(HOW TO COMPLETE THIS TASK): Which lines in the records below contain the word "working"? Report each of them.

Itemized modification records
****

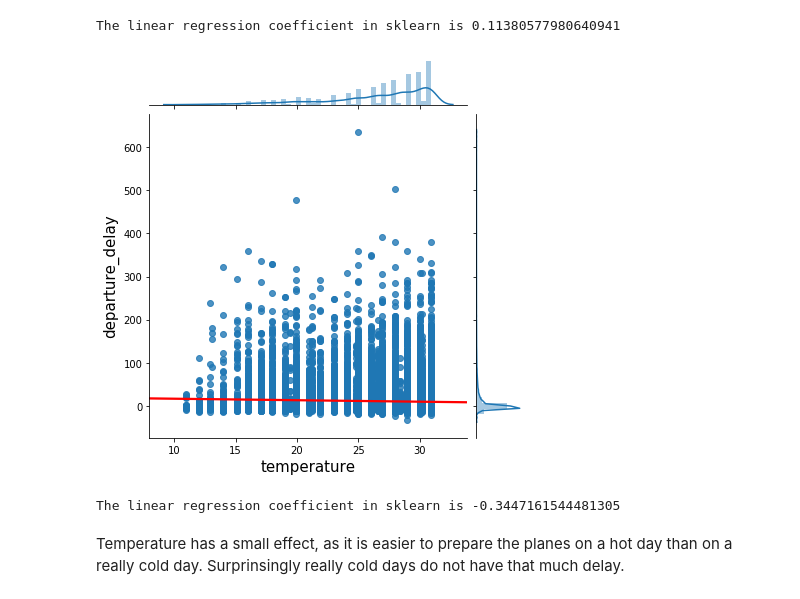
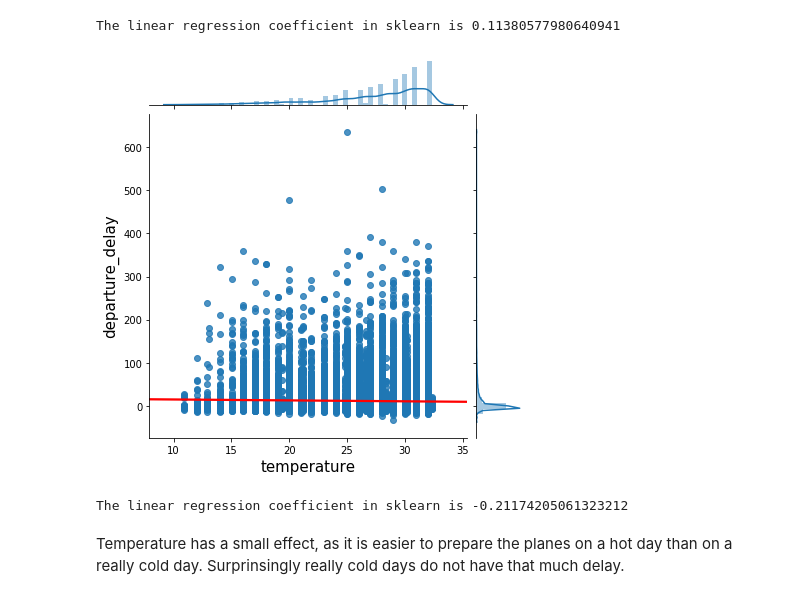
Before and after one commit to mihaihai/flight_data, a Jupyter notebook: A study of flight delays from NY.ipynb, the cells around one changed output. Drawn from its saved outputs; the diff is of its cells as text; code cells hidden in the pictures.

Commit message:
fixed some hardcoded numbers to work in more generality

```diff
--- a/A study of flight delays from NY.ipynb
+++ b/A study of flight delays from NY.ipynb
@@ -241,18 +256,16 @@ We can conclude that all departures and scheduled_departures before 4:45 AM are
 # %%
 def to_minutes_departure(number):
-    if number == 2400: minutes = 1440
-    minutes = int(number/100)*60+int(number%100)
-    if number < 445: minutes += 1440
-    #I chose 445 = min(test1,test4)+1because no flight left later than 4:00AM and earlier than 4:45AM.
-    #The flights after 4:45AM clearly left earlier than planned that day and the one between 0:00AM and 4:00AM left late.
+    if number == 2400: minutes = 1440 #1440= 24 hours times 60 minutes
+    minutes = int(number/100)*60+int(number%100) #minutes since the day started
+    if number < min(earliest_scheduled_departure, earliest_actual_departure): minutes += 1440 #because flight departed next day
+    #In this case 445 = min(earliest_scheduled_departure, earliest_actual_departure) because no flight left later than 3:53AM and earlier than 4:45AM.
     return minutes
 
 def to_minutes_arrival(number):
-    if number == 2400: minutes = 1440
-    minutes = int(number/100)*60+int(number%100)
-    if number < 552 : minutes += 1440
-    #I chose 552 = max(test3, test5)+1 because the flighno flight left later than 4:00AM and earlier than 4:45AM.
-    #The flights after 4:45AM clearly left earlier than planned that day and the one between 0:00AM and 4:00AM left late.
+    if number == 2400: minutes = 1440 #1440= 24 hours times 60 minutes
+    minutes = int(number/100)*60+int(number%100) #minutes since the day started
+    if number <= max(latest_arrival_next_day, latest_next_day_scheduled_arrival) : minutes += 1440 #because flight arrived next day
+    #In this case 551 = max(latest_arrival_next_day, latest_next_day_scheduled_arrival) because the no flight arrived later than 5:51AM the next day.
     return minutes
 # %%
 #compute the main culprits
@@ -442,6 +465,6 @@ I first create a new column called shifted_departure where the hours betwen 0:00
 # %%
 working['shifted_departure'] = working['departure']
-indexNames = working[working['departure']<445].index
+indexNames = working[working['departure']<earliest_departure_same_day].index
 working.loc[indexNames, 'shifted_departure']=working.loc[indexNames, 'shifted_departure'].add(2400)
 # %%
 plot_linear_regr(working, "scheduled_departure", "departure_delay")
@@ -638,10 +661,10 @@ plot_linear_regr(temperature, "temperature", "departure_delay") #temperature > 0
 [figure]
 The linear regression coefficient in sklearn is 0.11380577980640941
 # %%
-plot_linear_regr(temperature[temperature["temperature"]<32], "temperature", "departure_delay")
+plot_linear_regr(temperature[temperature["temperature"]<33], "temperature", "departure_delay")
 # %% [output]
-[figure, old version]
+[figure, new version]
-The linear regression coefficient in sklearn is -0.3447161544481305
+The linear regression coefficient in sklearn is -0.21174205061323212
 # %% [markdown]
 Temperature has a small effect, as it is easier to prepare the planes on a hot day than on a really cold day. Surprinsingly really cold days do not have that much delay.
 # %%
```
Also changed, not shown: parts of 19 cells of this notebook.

****

(SOLUTION FOR THIS EXERCISE):
 working['shifted_departure'] = working['departure']
-indexNames = working[working['departure']<445].index
+indexNames = working[working['departure']<earliest_departure_same_day].index
 working.loc[indexNames, 'shifted_departure']=working.loc[indexNames, 'shifted_departure'].add(2400)
 plot_linear_regr(working, "scheduled_departure", "departure_delay")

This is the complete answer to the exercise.